Including Our Noses in the VR World
Ubisoft, a French game publisher, recently unveiled the Nosulus Rift, a headset which can immerse its user into the game by using smells. The idea is very interesting – as Virtual Reality headsets become more accessible and common to the average consumer, hardware developers try to make virtual worlds ever more immersive. The mainstream headsets only have audio and video capabilities, and some, like the HTC Vive, try to make game controls more immersive by using joysticks for both hands.
So we got our ears, eyes and our movement partially covered by VR – but what of our noses? Imagine what it would be like to feel the smell of the grasslands, or the cavalcade of smells in a busy medieval city street while we explore them in full 3D virtual reality?
The importance of smells
If we want to reach fully immersive virtual worlds anytime soon, we have to cover all five of our senses. So far, our noses have been left alone by VR. There was some progress in the recent few years about using our smelling for more immersive experiences – think of the 4D cinemas, which make use of various effects such as shaking the chairs, fog, smoke, rain and various scents. Now think of what it would be like being fully immersed in a 3D virtual world, where you can see everything around you in 360 degrees, and feel the scents and smells appropriate to the location you are at in the VR world?
Ubisoft decided to make this a reality as part of their marketing plan for a game called South Park: The Fractured But Whole, which will release on PS4, Xbox One and PC on December 6, 2016. The main character of this game has the superpower of using foul-smelling body gas to defeat his opponents, and Ubisoft though it would be a good idea to show off a smell headset they dubbed the Nosulus Rift.

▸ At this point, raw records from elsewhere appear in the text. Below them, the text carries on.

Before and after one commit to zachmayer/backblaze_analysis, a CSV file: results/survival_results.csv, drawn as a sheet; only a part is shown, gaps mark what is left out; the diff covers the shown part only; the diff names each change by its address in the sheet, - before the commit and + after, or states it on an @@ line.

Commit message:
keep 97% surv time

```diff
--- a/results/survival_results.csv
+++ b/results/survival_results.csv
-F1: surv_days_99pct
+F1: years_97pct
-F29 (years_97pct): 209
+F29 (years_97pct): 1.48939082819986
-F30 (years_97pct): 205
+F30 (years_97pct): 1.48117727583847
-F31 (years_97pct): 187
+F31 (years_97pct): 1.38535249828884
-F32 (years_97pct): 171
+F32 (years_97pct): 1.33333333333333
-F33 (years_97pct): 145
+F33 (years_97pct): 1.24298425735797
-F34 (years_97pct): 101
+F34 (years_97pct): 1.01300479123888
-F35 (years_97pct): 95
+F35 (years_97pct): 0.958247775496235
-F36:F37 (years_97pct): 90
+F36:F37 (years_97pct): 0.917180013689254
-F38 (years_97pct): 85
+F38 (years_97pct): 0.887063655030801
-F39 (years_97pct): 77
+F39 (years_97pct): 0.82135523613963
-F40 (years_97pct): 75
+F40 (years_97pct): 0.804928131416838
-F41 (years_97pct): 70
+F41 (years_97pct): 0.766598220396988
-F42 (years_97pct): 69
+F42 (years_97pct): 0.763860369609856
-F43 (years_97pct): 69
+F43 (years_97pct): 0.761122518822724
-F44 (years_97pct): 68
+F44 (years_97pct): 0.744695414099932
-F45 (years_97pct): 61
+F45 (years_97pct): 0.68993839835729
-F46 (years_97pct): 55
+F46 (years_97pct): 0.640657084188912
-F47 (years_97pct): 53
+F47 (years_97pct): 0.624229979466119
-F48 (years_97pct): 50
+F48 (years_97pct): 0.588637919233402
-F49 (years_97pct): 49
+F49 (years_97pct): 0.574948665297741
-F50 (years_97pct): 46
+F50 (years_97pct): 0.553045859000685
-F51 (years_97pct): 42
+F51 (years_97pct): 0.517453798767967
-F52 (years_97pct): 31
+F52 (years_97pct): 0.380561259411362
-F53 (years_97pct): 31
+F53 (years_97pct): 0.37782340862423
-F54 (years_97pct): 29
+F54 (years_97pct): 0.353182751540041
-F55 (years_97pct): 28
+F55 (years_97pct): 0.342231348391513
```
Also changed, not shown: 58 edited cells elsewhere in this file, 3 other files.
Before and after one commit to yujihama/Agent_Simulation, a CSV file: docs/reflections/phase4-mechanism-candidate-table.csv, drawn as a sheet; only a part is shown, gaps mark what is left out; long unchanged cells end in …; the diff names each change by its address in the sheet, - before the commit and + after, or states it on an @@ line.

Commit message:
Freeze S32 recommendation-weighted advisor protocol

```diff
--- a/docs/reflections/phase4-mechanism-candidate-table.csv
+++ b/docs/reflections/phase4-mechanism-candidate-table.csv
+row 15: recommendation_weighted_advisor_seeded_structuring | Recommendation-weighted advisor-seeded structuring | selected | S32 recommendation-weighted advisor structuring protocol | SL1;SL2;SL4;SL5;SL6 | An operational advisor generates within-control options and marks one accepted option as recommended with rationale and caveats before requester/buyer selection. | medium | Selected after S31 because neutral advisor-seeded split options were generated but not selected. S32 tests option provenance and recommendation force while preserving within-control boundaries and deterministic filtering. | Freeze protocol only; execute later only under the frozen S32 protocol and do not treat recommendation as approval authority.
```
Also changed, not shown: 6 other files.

The headset works like this: you put it around your nose, and when your character uses his “weapon” in South Park, you’ll smell the terrible odor too. However, don’t be in a rush to buy one – the device is intended for demo purposes only, so you’d have to travel to any convention Ubisoft will be present at before the game’s release. You couldn’t use it with other games anyway, as it is only compatible with the aforementioned South Park game.
FeelReal – the full-immersion headset extension
It is not only Ubisoft who saw a potential in smell-inducing virtual reality devices – there have already been several minor strides in developing such gizmos intended for the consumer market. One of the companies who were trying to develop an extension for the Oculus Rift is FeelReal. They had the idea of piggybacking on the emerging gaming-related headsets, such as the Oculus Rift, the Samsung Gear VR and the HTC Vive.
Their idea was to attach an extension device to existing VR headsets in order to simulate wind, heat and smells present in the virtual world, whose audio and video feeds are provided by the main headset. The product would be attached to the bottom of any VR headset, and if the developers of the software running on the main headset supported the FeelReal SDK, it would have simulated heat, wind and additionally, various smells using the mixture of 7 different odors. However, FeelReal’s Kickstarter campaign failed to meet its goals at the end of May, 2015, and we haven’t heard anything about them ever since; all of their social media fell silent after they failed the funding.
Project Nourished – the taste of food without actually eating
FeelReal’s intended use for their device was for gaming and watching 3D movies, but this is not the only field where smell could be very useful when paired with VR. The medical field could make use of smells, and there is a very good example of this – Project Nourished, which intends to take its users into a fully immersive 3D world, where they could indulge in “forbidden” food without the risk of gaining fat, triggering allergies or suffering from other food-related health issues.
Project Nourished is a complex system of several devices, including a VR headset, a bone conduction transducer to mimic chewing by sending the sensation from the mouth to the ear drums, and an aromatic diffuser responsible for dissipating smells and heat. Additionally, the “kit” includes a small cube of 3D printed “food”, and some other devices with sensors, used to simulate beverages and to transmit the user’s real-world movement into the virtual world.
Pre-orders for the Pepa 001 Starter Kit are available right now at the cost of $59.84, and the kit is slated to be released later in 2016. Users will have to insert their own smartphones into the headset, just like how the Samsung Gear VR works.
Things like Project Nourished could be really helpful in the medical field, where it could be used to help sate the hunger of people recovering from eating disorders, alcoholics, or let people with allergies “taste” food they could not eat in real life otherwise.
Will smell become mainstream in VR?
As you can see from the few – and there aren’t many more to be found – examples, not many companies are willing to risk experimenting with smell-inducing headsets. This is understandable, as currently, even the regular VR headsets themselves are niche products. But as the technology and the computers to run it become more affordable for the average user, we might see a resurgence in attempts to include our noses in the virtual worlds. This could take 5-10 years at least if we are thinking optimistically.
In reality, it is the consumer market and the general interest for smell-inducing devices that will dictate the trend – if there is no interest from the consumers for such a device, as there was not enough for the FeelReal device, we won’t see one for a long time. There is also the concern of pricing – just like printer toners, the smell cartridges would have to be regularly replaced, making these devices expensive in the long run. We will possibly see some of these devices and new, creative uses for them in the following years, however, they aren’t likely to reach wider audiences.